User interface change data:
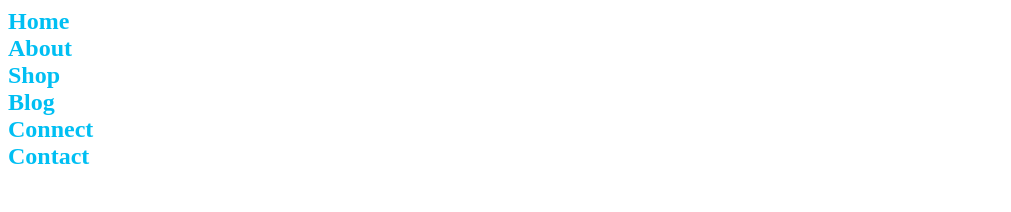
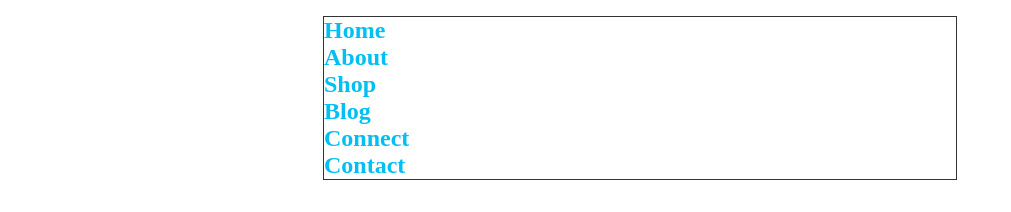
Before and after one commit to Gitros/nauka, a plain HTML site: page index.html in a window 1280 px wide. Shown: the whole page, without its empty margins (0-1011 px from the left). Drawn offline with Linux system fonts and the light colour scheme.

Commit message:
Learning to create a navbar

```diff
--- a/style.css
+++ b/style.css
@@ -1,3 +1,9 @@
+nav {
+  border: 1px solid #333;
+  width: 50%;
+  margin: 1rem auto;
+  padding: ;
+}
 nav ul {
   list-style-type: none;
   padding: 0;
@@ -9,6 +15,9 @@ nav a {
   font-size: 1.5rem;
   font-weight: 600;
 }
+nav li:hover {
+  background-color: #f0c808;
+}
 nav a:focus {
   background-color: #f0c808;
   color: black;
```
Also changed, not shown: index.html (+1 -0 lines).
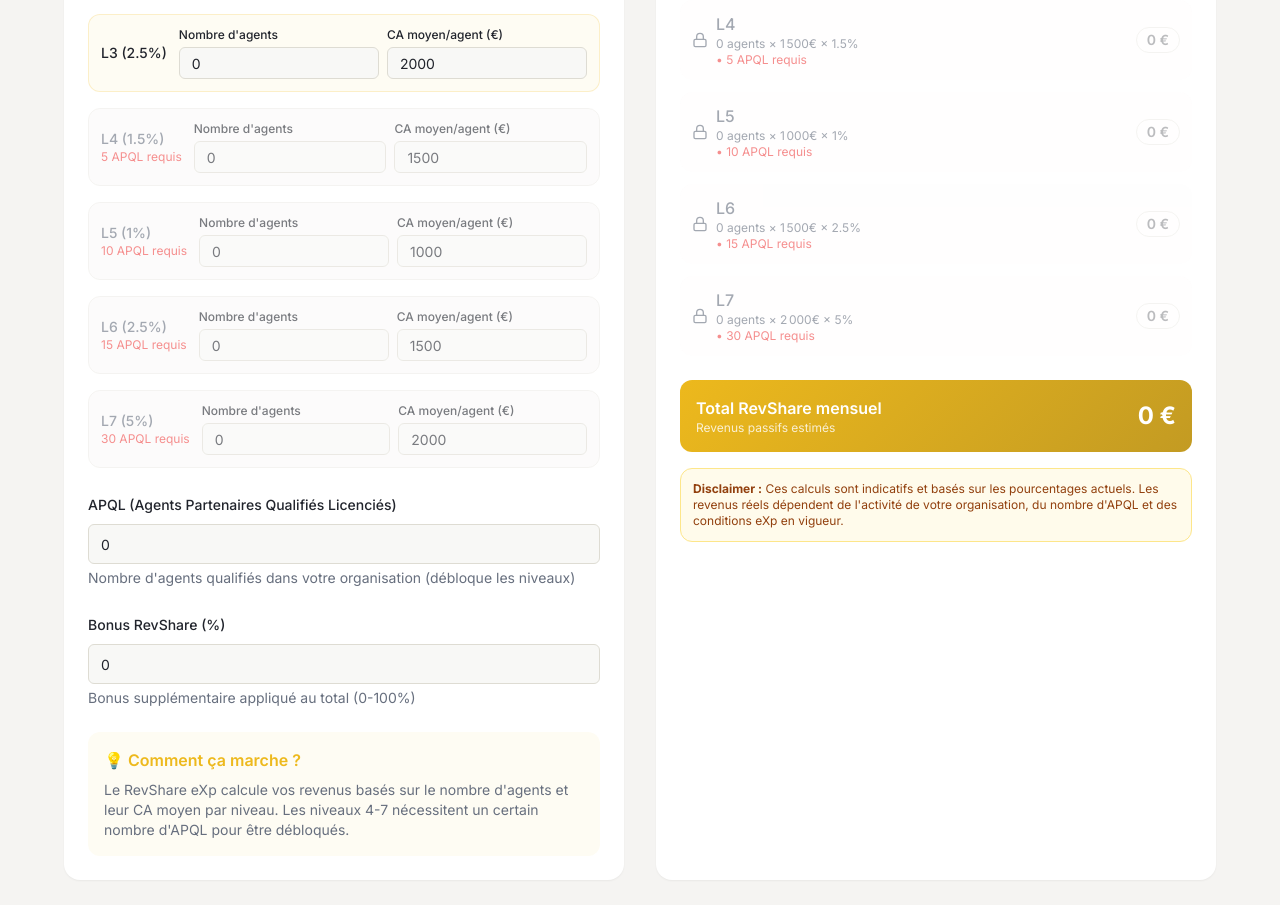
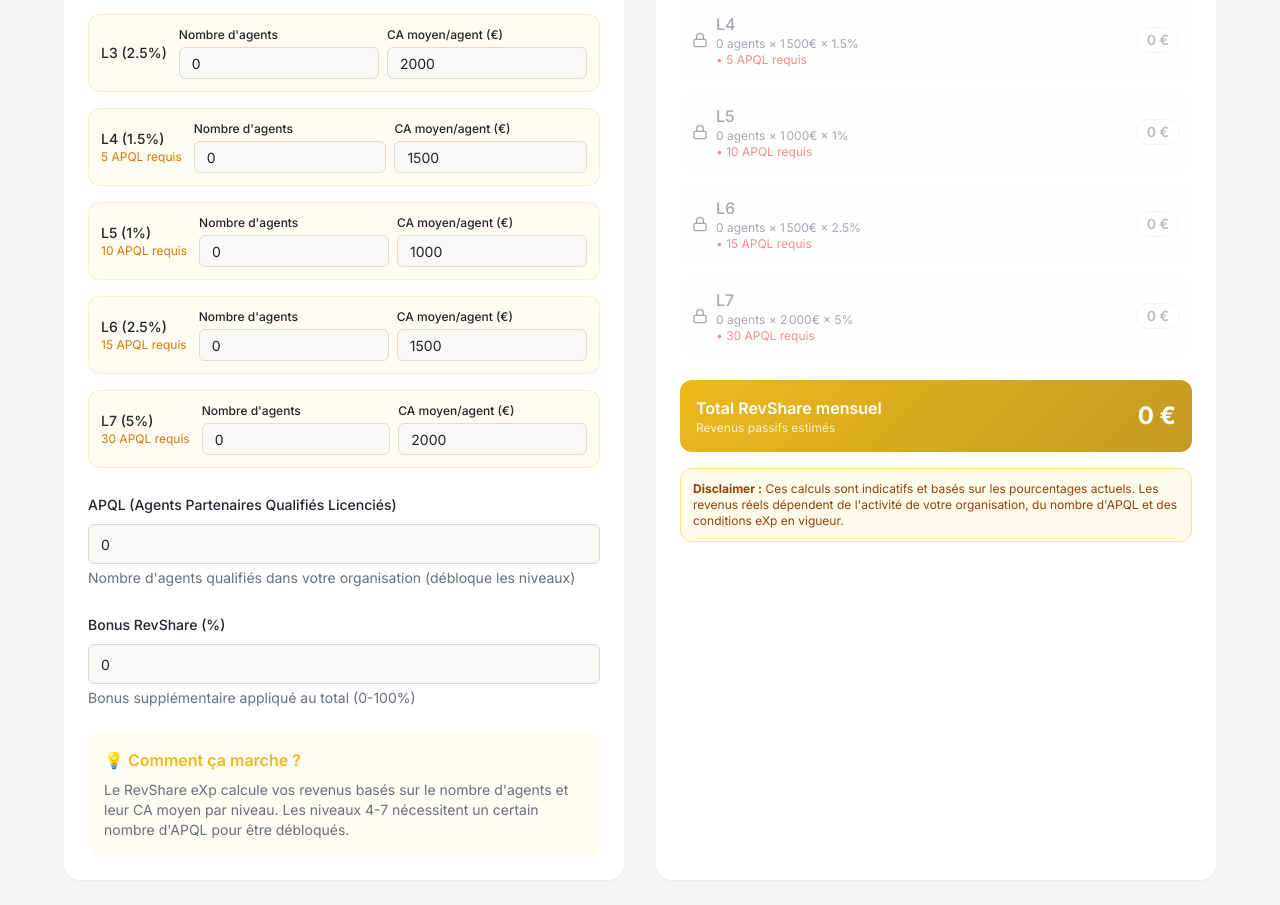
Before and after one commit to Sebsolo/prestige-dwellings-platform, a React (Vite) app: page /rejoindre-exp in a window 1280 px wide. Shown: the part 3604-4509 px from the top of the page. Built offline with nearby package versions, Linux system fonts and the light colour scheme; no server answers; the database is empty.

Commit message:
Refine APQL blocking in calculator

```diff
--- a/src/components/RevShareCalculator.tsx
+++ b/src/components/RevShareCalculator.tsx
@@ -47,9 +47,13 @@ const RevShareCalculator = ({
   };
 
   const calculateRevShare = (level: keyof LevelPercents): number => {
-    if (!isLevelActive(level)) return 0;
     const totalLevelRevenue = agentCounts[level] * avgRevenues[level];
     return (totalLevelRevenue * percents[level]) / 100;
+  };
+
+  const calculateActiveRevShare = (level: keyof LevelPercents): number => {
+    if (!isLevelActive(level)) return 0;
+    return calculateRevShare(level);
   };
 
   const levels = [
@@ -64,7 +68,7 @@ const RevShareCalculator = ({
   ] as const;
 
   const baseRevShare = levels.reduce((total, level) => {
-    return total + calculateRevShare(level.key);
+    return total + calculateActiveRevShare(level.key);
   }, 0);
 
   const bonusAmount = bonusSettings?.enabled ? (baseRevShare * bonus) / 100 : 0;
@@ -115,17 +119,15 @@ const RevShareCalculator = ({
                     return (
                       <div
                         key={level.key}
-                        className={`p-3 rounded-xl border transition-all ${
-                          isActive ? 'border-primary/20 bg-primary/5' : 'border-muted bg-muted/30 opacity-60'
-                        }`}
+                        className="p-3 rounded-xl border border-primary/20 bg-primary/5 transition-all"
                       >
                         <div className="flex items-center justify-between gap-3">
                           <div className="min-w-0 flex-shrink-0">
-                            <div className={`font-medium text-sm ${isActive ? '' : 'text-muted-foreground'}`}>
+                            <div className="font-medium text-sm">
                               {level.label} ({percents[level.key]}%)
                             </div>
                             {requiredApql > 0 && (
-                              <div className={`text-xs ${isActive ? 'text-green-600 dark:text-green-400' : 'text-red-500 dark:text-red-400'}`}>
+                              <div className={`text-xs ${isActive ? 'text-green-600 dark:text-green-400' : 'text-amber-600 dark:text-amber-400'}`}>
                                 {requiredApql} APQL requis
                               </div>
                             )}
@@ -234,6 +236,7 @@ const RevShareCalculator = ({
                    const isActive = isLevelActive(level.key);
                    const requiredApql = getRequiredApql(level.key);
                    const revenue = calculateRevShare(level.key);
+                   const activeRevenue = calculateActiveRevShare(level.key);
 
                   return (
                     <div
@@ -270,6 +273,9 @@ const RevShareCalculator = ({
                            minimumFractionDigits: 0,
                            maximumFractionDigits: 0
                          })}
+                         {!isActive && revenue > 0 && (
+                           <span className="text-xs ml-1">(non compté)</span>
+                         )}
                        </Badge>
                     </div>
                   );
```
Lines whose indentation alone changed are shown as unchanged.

# Requirement
Leaving out the pictures, repeat all of the entries exactly.

# Reply
Before and after one commit to Gitros/nauka, a plain HTML site: page index.html in a window 1280 px wide. Shown: the whole page, without its empty margins (0-1011 px from the left). Drawn offline with Linux system fonts and the light colour scheme.

Commit message:
Learning to create a navbar

```diff
--- a/style.css
+++ b/style.css
@@ -1,3 +1,9 @@
+nav {
+  border: 1px solid #333;
+  width: 50%;
+  margin: 1rem auto;
+  padding: ;
+}
 nav ul {
   list-style-type: none;
   padding: 0;
@@ -9,6 +15,9 @@ nav a {
   font-size: 1.5rem;
   font-weight: 600;
 }
+nav li:hover {
+  background-color: #f0c808;
+}
 nav a:focus {
   background-color: #f0c808;
   color: black;
```
Also changed, not shown: index.html (+1 -0 lines).
Before and after one commit to Sebsolo/prestige-dwellings-platform, a React (Vite) app: page /rejoindre-exp in a window 1280 px wide. Shown: the part 3604-4509 px from the top of the page. Built offline with nearby package versions, Linux system fonts and the light colour scheme; no server answers; the database is empty.

Commit message:
Refine APQL blocking in calculator

```diff
--- a/src/components/RevShareCalculator.tsx
+++ b/src/components/RevShareCalculator.tsx
@@ -47,9 +47,13 @@ const RevShareCalculator = ({
   };
 
   const calculateRevShare = (level: keyof LevelPercents): number => {
-    if (!isLevelActive(level)) return 0;
     const totalLevelRevenue = agentCounts[level] * avgRevenues[level];
     return (totalLevelRevenue * percents[level]) / 100;
+  };
+
+  const calculateActiveRevShare = (level: keyof LevelPercents): number => {
+    if (!isLevelActive(level)) return 0;
+    return calculateRevShare(level);
   };
 
   const levels = [
@@ -64,7 +68,7 @@ const RevShareCalculator = ({
   ] as const;
 
   const baseRevShare = levels.reduce((total, level) => {
-    return total + calculateRevShare(level.key);
+    return total + calculateActiveRevShare(level.key);
   }, 0);
 
   const bonusAmount = bonusSettings?.enabled ? (baseRevShare * bonus) / 100 : 0;
@@ -115,17 +119,15 @@ const RevShareCalculator = ({
                     return (
                       <div
                         key={level.key}
-                        className={`p-3 rounded-xl border transition-all ${
-                          isActive ? 'border-primary/20 bg-primary/5' : 'border-muted bg-muted/30 opacity-60'
-                        }`}
+                        className="p-3 rounded-xl border border-primary/20 bg-primary/5 transition-all"
                       >
                         <div className="flex items-center justify-between gap-3">
                           <div className="min-w-0 flex-shrink-0">
-                            <div className={`font-medium text-sm ${isActive ? '' : 'text-muted-foreground'}`}>
+                            <div className="font-medium text-sm">
                               {level.label} ({percents[level.key]}%)
                             </div>
                             {requiredApql > 0 && (
-                              <div className={`text-xs ${isActive ? 'text-green-600 dark:text-green-400' : 'text-red-500 dark:text-red-400'}`}>
+                              <div className={`text-xs ${isActive ? 'text-green-600 dark:text-green-400' : 'text-amber-600 dark:text-amber-400'}`}>
                                 {requiredApql} APQL requis
                               </div>
                             )}
@@ -234,6 +236,7 @@ const RevShareCalculator = ({
                    const isActive = isLevelActive(level.key);
                    const requiredApql = getRequiredApql(level.key);
                    const revenue = calculateRevShare(level.key);
+                   const activeRevenue = calculateActiveRevShare(level.key);
 
                   return (
                     <div
@@ -270,6 +273,9 @@ const RevShareCalculator = ({
                            minimumFractionDigits: 0,
                            maximumFractionDigits: 0
                          })}
+                         {!isActive && revenue > 0 && (
+                           <span className="text-xs ml-1">(non compté)</span>
+                         )}
                        </Badge>
                     </div>
                   );
```
Lines whose indentation alone changed are shown as unchanged.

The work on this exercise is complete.